It was impossible to ignore the news surrounding Fees Must Fall towards the end of 2015. The issue of access to education came to the forefront after a wave of protests swept across South African universities following the announcement of fee increases by more than 10 percent.
The #FeesMustFall hashtag generated more than 1.5 million tweets during the height of the protests. Unlike much hashtag activism, #FeesMustFall had a solid structure outside of social media, mobilising students to protest the university legislature against fee increases, beginning at Wits University in Johannesburg before spreading nationwide within just a few days.
The 10 percent increase wasn’t implemented, but the struggle for student rights continues. For some, the past two months have been bittersweet. Final year students across the nation graduated after months of fighting for basic student rights. One of them was the award-winning rapper Gigi LaMayne. Known for her razor sharp tongue, the 21-year-old graduated at the top of her class at Wits, earning four distinctions in addition to a Bachelor of Arts Degree in Media and Anthropology.
On the day of her graduation, LaMayne released a new single, “Fees Will Fall.” The song highlights the sentiments shared by many of the rapper’s peers.
In the conversation below, the recent graduate and award-winning artist shares her thoughts on Fees Must Fall and the struggle of her generation.
Ncumisa Makhonjwa for Okayafrica: Why was obtaining your degree so important to you? Particularly as someone in the music industry?
Gigi LaMayne: I have always been an individual driven by success. The industry I am in deems education as being “uncool” and not really important. I wanted to show myself and young kids who look up to me that it is possible to use education within your creative process––writing music––as well as strategically in learning about music as a business.
Last year was a tumultuous time for students across the nation. Seeing that you were in your final year at Wits, how did the events surrounding #FeesMustFall affect you?
I was an active part of the movement and it was my duty to vouch for those students who find it difficult to finish their studies. These events made me strive more to attain my degree. I fought hard because I was not particularly advantaged in comparison to my fellow students. We protested by day, whether on the streets, on campus or on social media, and then studied by night. It was worth it. It was an awesome time to be alive. This is the struggle of our generation.
Obtaining a tertiary education in SA is incredibly expensive, hence the rise of #FeesMustFall. Can you share some of the challenges you faced leading up to the completion of your studies?
My mother struggled to pay for my fees as we were self-funding. She is a single parent and a nurse. She battled with the fees, let alone the additional resources for the courses. There is nothing as frustrating as an uncertain future.
On the day of your graduation you released “Fees Will Fall.” Do you see this happening soon considering the politics behind it?
“Fees Will Fall” was merely a premonition of what I see to come, whether in our lifetime or thereafter. There will be a time that we all understand that the acquisition of any qualification is largely dependent on our social positions which is further dependent on our historical positions. This is a modern day song relating to the youth of our day.

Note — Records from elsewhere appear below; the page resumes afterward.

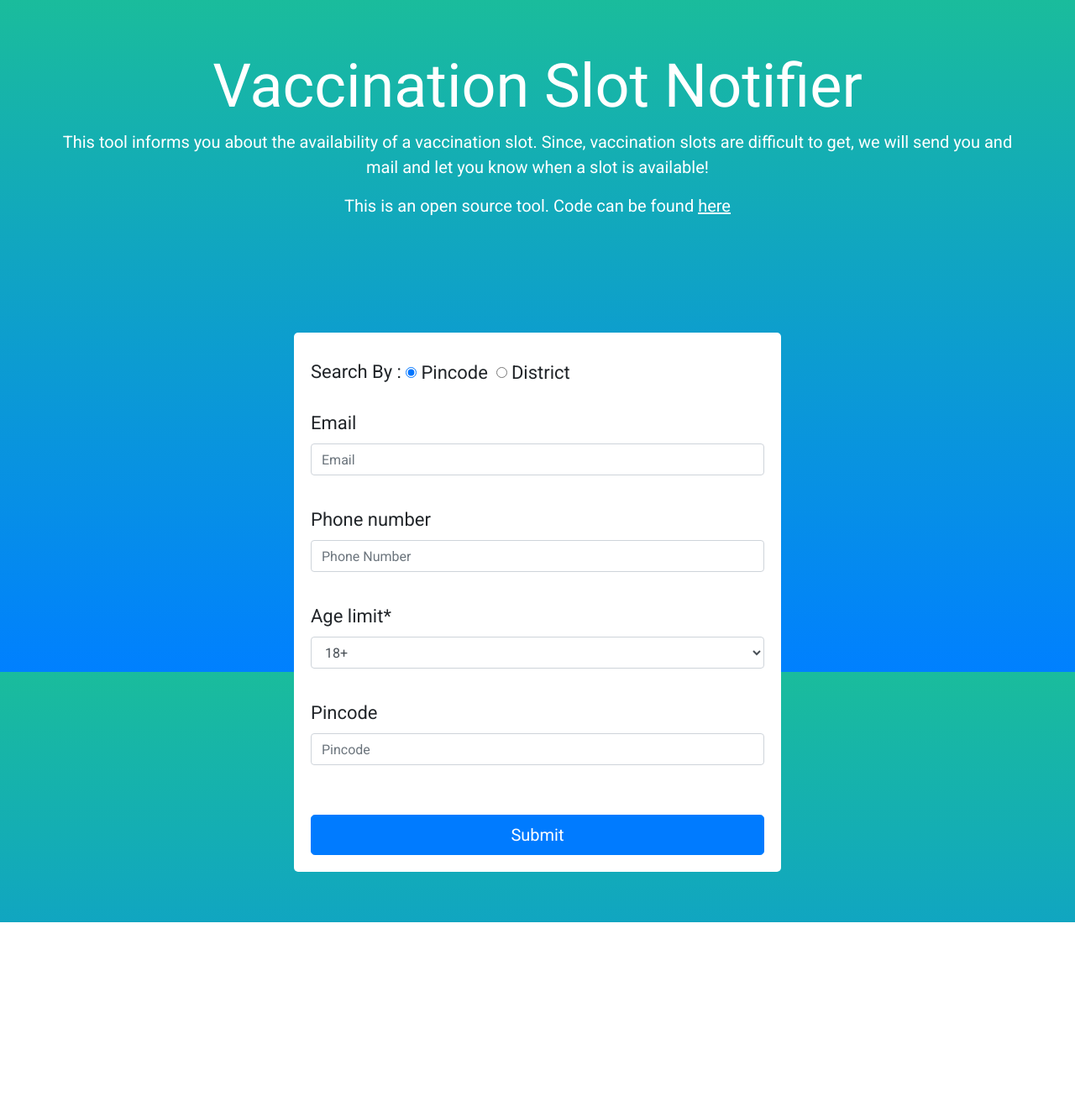
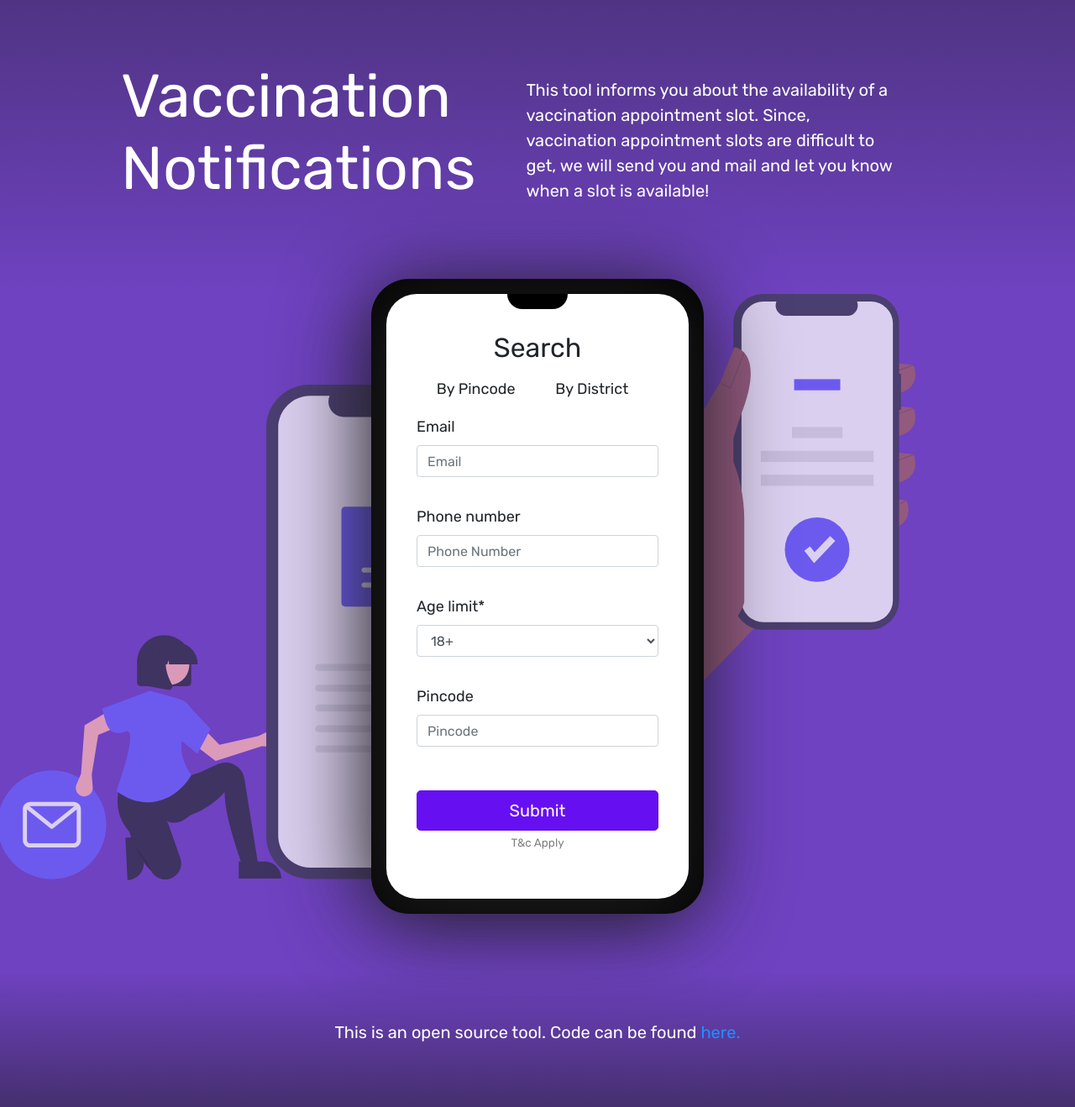
Before and after one commit to Beta-Persei/vaccination-slot-notifier, a Django app: page / in a window 1280 px wide. Shown: the whole page at 84% size. Before the commit the page ends 1098 px from the top, so only its background shows below. Run offline with Django 4.2, Linux system fonts and the light colour scheme; parts of the project's set-up code (start-up, migrations or seed data) failed here and were passed over; some libraries are stand-ins or nearby versions.

Commit message:
Styling of search form

```diff
--- a/static/css/index.css
+++ b/static/css/index.css
@@ -1,47 +1,222 @@
-html {
-  margin: 0;
-  height: 100%;
+* {
+  box-sizing: border-box;
 }
 
 body {
   margin: 0;
-  font-family: 'Roboto';
-  font-size: 22px;
-  background: linear-gradient(#1abc9c, #0080FF);
+  font-family: 'Rubik', sans-serif;
+  font-size: 18px;
+  background-color: var(--purple);
   height: 100%;
 }
 
+/* Overall page layout */
+header {
+  padding: 2em 4em;
+  font-size: 2em;
 
+  color: white;
+  background: linear-gradient(#1c1c1c60, transparent);
+}
 
-/* Media Query for low resolution  Tablets, Ipads */
-@media (max-width: 1024px) {
-  main {
-    padding: 60px 100px;
+@media (max-width: 600px) {
+  header {
+    padding: 1em;
+  }
+  header h1 {
+    text-align: left;
+    min-width: unset;
+    font-size: 1.25em !important;
   }
 }
 
+main {
+  padding: 0 2em;
+}
 
-/* Media Query for Laptops and Desktops */
-@media (min-width: 1024px) {
-  main {
-    padding: 60px 350px;
+footer {
+  margin-top: 6em;
+  padding: 4em;
+  font-size: 0.8em;
+  text-align: center;
+
+  color: white;
+  background: linear-gradient(transparent, #1c1c1c80);
+}
+
+a {
+  color: dodgerblue;
+  text-decoration: none;
+  font-weight: bolder;
+  position: relative;
+
+  /* Remove blue highlight in mobile */
+  -webkit-touch-callout: none;
+  -webkit-user-select: none;
+  -khtml-user-select: none;
+  -moz-user-select: none;
+  -ms-user-select: none;
+  user-select: none;
+}
+
+.container {
+  max-width: 1000px;
+  padding: 1.5em;
+  margin: auto;
+  animation: slideIn 0.5s ease forwards;
+}
+.container .container {
+  padding: 1.5em 0;
+}
+.container[class~="large"] {
+  max-width: 1200px;
+}
+.container[class~="medium"] {
+  max-width: 800px;
+}
+.container[class~="small"] {
+  max-width: 600px;
+}
+.container[class~="xsmall"] {
+  max-width: 400px;
+}
+
+@keyframes slideIn {
+  from {
+    opacity: 0;
+    padding: 3em 1.5em;
+  }
+  to {
+    opacity: 1;
+    padding: 1.5em;
   }
 }
 
-#header {
-  padding: 60px;
-  text-align: center;
-  color: white;
-  font-size: 30px;
-  font-family: 'Roboto';
+.flexbox {
+  display: flex;
+  flex-direction: row;
+}
+.flexbox[class~="flex-col"] {
+  flex-direction: column;
+}
+.flexbox[class~="flex-row"] {
+  flex-direction: row;
+}
+@media (max-width: 600px) {
+  .flexbox[class~="flex-adapt-row-col"] {
+    flex-direction: column;
+  }
 }
 
-#rcorners {
-  border-radius: 5px;
-  background-color: #ffffff;
-  padding: 20px;
+/* Form details */
+.form-field {
+  padding: 0.5em 0;
+  text-align: left;
 }
 
-.form-field {
-  padding: 10px 0px;
+#search-form {
+  position: relative;
+  text-align: center;
+  margin: auto;
+
+  width: 20em;
+  height: 40em;
+
+  padding: 1em 2em;
+  padding-bottom: 0;
+  border-radius: 2em;
+  background-color: white;
+
+  box-shadow: -6px 10px 100px 20px #1c1c1c;
 }
+#search-form::before {
+  content: '';
+  display: block;
+  position: absolute;
+  width: 4em;
+  height: 1em;
+  top: 0;
+  left: calc(50% - 2em);
+  background-color: black;
+  border-bottom-left-radius: 1em;
+  border-bottom-right-radius: 1em;
+}
+#search-form::after {
+  content: '';
+  display: block;
+  position: absolute;
+  width: calc(100% + 2em);
+  height: calc(100% + 2em);
+  top: -1em;
+  left: -1em;
+  background-color: black;
+  border-radius: 2.5em;
+  z-index: -1;
+}
+
+#search-form form {
+  overflow: scroll;
+  height: calc(100% - 0.0625em);
+  scrollbar-width: none !important;
+}
+#search-form form::-webkit-scrollbar {
+  display: none;
+}
+#search-form form::after {
+  content: '';
+  display: block;
+  position: absolute;
+  height: 1em;
+  bottom: -1em;
+  background-color: black;
+  z-index: 1;
+}
+
+#search_type-field {
+  display: flex;
+  flex-direction: row;
+  text-align: center;
+}
+#search_type-field .form-check-input {
+  display: none;
+}
+#search_type-field .form-check-label {
+  margin: auto;
+  width: max-content;
+}
+
+#search-form #submit-message {
+  font-size: 0.75em;
+  margin-top: 1em;
+  color: gray;
+}
+
+#search-form .bg-image {
+  position: absolute;
+  z-index: -1;
+  opacity: 0.75;
+}
+#search-form .bg-image[id="phone"] {
+  top: 6em;
+  right: 6em;
+  width: 40em;
+}
+#search-form .bg-image[id="notif"] {
+  top: 0;
+  left: 10em;
+  width: 25em;
+}
+
+@media (max-width: 600px) {
+  #search-form {
+    width: 16em;
+    height: 32em;
+  }
+
+  #search-form .bg-image[id="phone"] {
+    display: none;
+  }
+  #search-form .bg-image[id="notif"] {
+    display: none;
+  }
+}
--- /dev/null
+++ b/static/css/theme.css
@@ -0,0 +1,5 @@
+.btn-primary {
+  color: #fff;
+  background-color: var(--indigo) !important;
+  border-color: var(--indigo) !important;
+}
--- a/subscribers/templates/subscribers/base.html
+++ b/subscribers/templates/subscribers/base.html
@@ -5,41 +5,60 @@
     <meta charset="UTF-8">
     <meta http-equiv="X-UA-Compatible" content="IE=edge">
     <meta name="viewport" content="width=device-width, initial-scale=1.0">
+    <meta name="theme-color" content="#2c2c2c" />
+
     <title>Vaccine Slot Notifier for Co-Win</title>
 
+    <meta name="description" content="An Open-Source tool that notifies you of the availability of a vaccination slot, for India." />
+
+    <link rel="icon" href="/static/favicon.ico" />
+    <link rel="apple-touch-icon" href="/static/img/logo192.png" />
+
+    <!-- SEO Properties -->
+    <meta property="og:url" content="https://zrthxn.com" />
+    <meta property="og:type" content="website" />
+
+    <meta property="og:title" content="Vaccination Slot Notifier" />
+    <meta property="og:site_name" content="Vaccination Slot Notifier" />
+    <meta property="og:description" content="An Open-Source tool that notifies you of the availability of a vaccination slot, for India." />
+
+    <meta property="og:locale" content="en_GB" />
+    <meta property="og:locale:alternate" content="en_US" />
+
+    <meta property="og:image" content="http://zrthxn.com/img/ogp.jpg" />
+    <meta property="og:image:secure_url" content="https://zrthxn.com/img/ogp.jpg" />
+    <meta property="og:image:type" content="image/jpeg" />
+    <meta property="og:image:width" content="400" />
+    <meta property="og:image:height" content="300" />
+
     <!-- Third party assets -->
-    <script src="https://code.jquery.com/jquery-3.6.0.min.js"
-        integrity="sha256-/xUj+3OJU5yExlq6GSYGSHk7tPXikynS7ogEvDej/m4=" crossorigin="anonymous"></script>
-    <link rel="stylesheet" href="https://cdn.jsdelivr.net/npm/bootstrap@4.6.0/dist/css/bootstrap.min.css"
-        integrity="sha384-B0vP5xmATw1+K9KRQjQERJvTumQW0nPEzvF6L/Z6nronJ3oUOFUFpCjEUQouq2+l" crossorigin="anonymous">
+    <script src="https://code.jquery.com/jquery-3.6.0.min.js" integrity="sha256-/xUj+3OJU5yExlq6GSYGSHk7tPXikynS7ogEvDej/m4=" crossorigin="anonymous"></script>
 
-    <script src="https://cdn.jsdelivr.net/npm/bootstrap@4.6.0/dist/js/bootstrap.min.js"
-        integrity="sha384-+YQ4JLhjyBLPDQt//I+STsc9iw4uQqACwlvpslubQzn4u2UU2UFM80nGisd026JF" crossorigin="anonymous">
-    </script>
+    <script src="https://cdn.jsdelivr.net/npm/bootstrap@4.6.0/dist/js/bootstrap.min.js" integrity="sha384-+YQ4JLhjyBLPDQt//I+STsc9iw4uQqACwlvpslubQzn4u2UU2UFM80nGisd026JF" crossorigin="anonymous"></script>
+    <link rel="stylesheet" href="https://cdn.jsdelivr.net/npm/bootstrap@4.6.0/dist/css/bootstrap.min.css" integrity="sha384-B0vP5xmATw1+K9KRQjQERJvTumQW0nPEzvF6L/Z6nronJ3oUOFUFpCjEUQouq2+l" crossorigin="anonymous">
 
+    <link rel="preconnect" href="https://fonts.gstatic.com">
     <link href='https://fonts.googleapis.com/css?family=Roboto' rel='stylesheet'>
-
+    <link href="https://fonts.googleapis.com/css2?family=Rubik" rel="stylesheet">
 
     <!-- Local assets -->
     <script src="/static/js/index.js"></script>
     <link rel="stylesheet" href="/static/css/index.css">
+    <link rel="stylesheet" href="/static/css/theme.css">
 </head>
 
 <body>
     <header>
-        <div id="header">
-            <h1 class="display-3">Vaccination Slot Notifier</h1>
-            <p class="lead">This tool informs you about the availability of a vaccination slot. Since, vaccination slots
-                are
-                difficult to get, we will send you and mail and let you know when a slot is available!</p>
-            <p class="lead">This is an open source tool. Code can be found <a
-                    style="color: inherit; text-decoration: underline"
-                    href="https://github.com/Beta-Persei/vaccination-slot-notifier">here</a></p>
+        <div class="flexbox flex-adapt-row-col">
+            <h1 class="display-3">Vaccination Notifications</h1>
+            <p class="lead" style="padding: 1em 3em;">
+                This tool informs you about the availability of a vaccination appointment slot. Since, vaccination appointment slots
+                are difficult to get, we will send you and mail and let you know when a slot is available!
+            </p>
         </div>
+    </header>
 
-    </header>
     <main>
-
         {% if messages %}
             {% for message in messages %}
                 <div class="alert alert-{{ message.tags }} alert-dismissible fade show" role="alert">
@@ -48,15 +67,18 @@
                         <span aria-hidden="true">&times;</span>
                     </button>
                 </div>
-
             {% endfor %}
         {% endif %}
+
         {% block content %}
         {% endblock %}
-
-
     </main>
 
+    <footer>
+        <p class="lead">
+            This is an open source tool. Code can be found <a href="https://github.com/Beta-Persei/vaccination-slot-notifier">here.</a>
+        </p>
+    </footer>
 </body>
 
 </html>
--- a/subscribers/templates/subscribers/index.html
+++ b/subscribers/templates/subscribers/index.html
@@ -5,13 +5,13 @@
 
 {% block content %}
 
-<div id="rcorners" class="form-field">
+<div id="search-form">
     <form method="post">
         {% csrf_token %}
 
+        <br><h2>Search</h2>
+
         <div id="id_search_type" class="form-field">
-            <label for="search-type-selector"> Search By : </label>
-
             <div id="search_type-field" name="search-type-selector" class="form-check form-check-inline">
                 {% for choice in form.search_type %}
                     <input id="{{ choice.id_for_label }}" type="radio" name="search_type" value="{{ choice.data.value }}"
@@ -23,10 +23,8 @@
                         {% endif%}>
 
                     <label for="{{ choice.id_for_label }}" class="form-check-label radio-inline">
-                        {{choice.choice_label}}
-                    </label>
-
-                    <span style="width: 10px;"></span>
+                        <span>By {{choice.choice_label}}</span>
+                    </label><br>
                 {% endfor %}
             </div>
         </div>
@@ -65,7 +63,11 @@
         <br>
 
         <button type="submit" class="btn btn-primary btn-lg btn-block">Submit</button>
+        <span id="submit-message">T&c Apply</span>
     </form>
+
+    <img class="bg-image" id="phone" src="/static/img/undraw_Personal_email_re_4lx7.svg" alt="">
+    <img class="bg-image" id="notif" src="/static/img/undraw_Confirmed_re_sef7213.svg" alt="">
 </div>
 
 {% endblock %}
```
Also changed, not shown: static/robots.txt (added, +15 -0 lines), static/img/undraw_Confirmed_re_sef7213.svg (added), static/img/undraw_Personal_email_re_4lx7.svg (added). Lines whose indentation alone changed are shown as unchanged.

I hope it will serve as motivation for perseverance and zeal.
How in the world did you juggle your studies, which produced four distinctions, alongside your career as an artist?
I believe that if you do something you absolutely love, it isn’t easy to fail. I sacrificed my social time but I did enjoy what I was studying. It was just a lot of focus and discipline.
The sound on your Ground Zero mixtape has evolved and your lyrical content has matured with it. What was the influence behind that?
I have always believed that I am a product of society. The Ground Zero mixtape was a reflection of this through sound. I told the stories of youthful parties, struggles, displacement and even love. Nowadays it’s difficult for the youth to get the right messages where the dominant ideas are around partying, gold teeth, cars and objectified women. I felt obliged to go against the grain.
What’s next from you? Any projects we can look forward to later this year?
My debut album, iGenesis, drops towards the end of 2016 and features some of the country’s heavyweights. It is an amazing time to be alive.